● WORK REQUEST: Pick out each line of the records that includes the string "label", and copy it.
BEGIN DATA TO USE
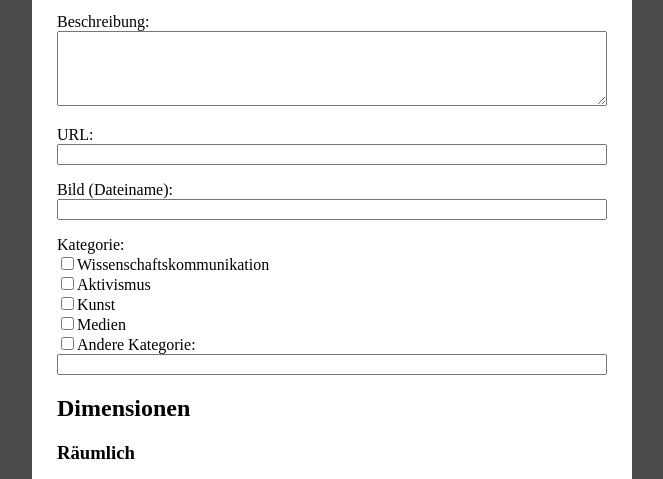
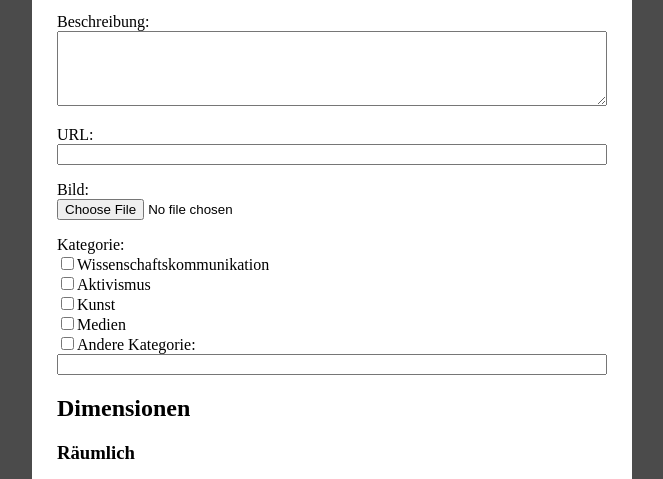
Before and after one commit to FH-Potsdam/climate-project-collection, a plain HTML site: page index.html in a window 1280 px wide. Shown: the part 301-780 px from the top of the page, without its empty margins (308-971 px from the left). Drawn offline with Linux system fonts and the light colour scheme.

Commit message:
final submission

```diff
--- a/index.html
+++ b/index.html
@@ -37,7 +37,7 @@
     </header>
     <main>
       <h1>Projekt hinzufügen</h1>
-      <form name="climate" data-netlify-recaptcha="true" method="POST" data-netlify="true">
+      <form name="climate_v2" method="POST" enctype="multipart/form-data" data-netlify="true">
         <p>
           <label>Titel:<br /><input type="text" name="title" /></label>
         </p>
@@ -48,7 +48,7 @@
           <label>URL:<br /><input type="text" name="url" /></label>
         </p>
         <p>
-          <label>Bild (Dateiname):<br /><input type="text" name="image" /></label>
+          <label>Bild:<br /><input type="file" name="image" /></label>
         </p>
         <p>
           <span>Kategorie:</span><br />
@@ -305,7 +305,6 @@
             <td><strong>Distanzierend</strong></td>
           </tr>
         </table>
-        <div data-netlify-recaptcha="true"></div>
         <p>
           <button type="submit">Abschicken</button>
         </p>
```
END DATA TO USE
● EXERCISE RESULT:
           <label>Titel:<br /><input type="text" name="title" /></label>
           <label>URL:<br /><input type="text" name="url" /></label>
-          <label>Bild (Dateiname):<br /><input type="text" name="image" /></label>
+          <label>Bild:<br /><input type="file" name="image" /></label>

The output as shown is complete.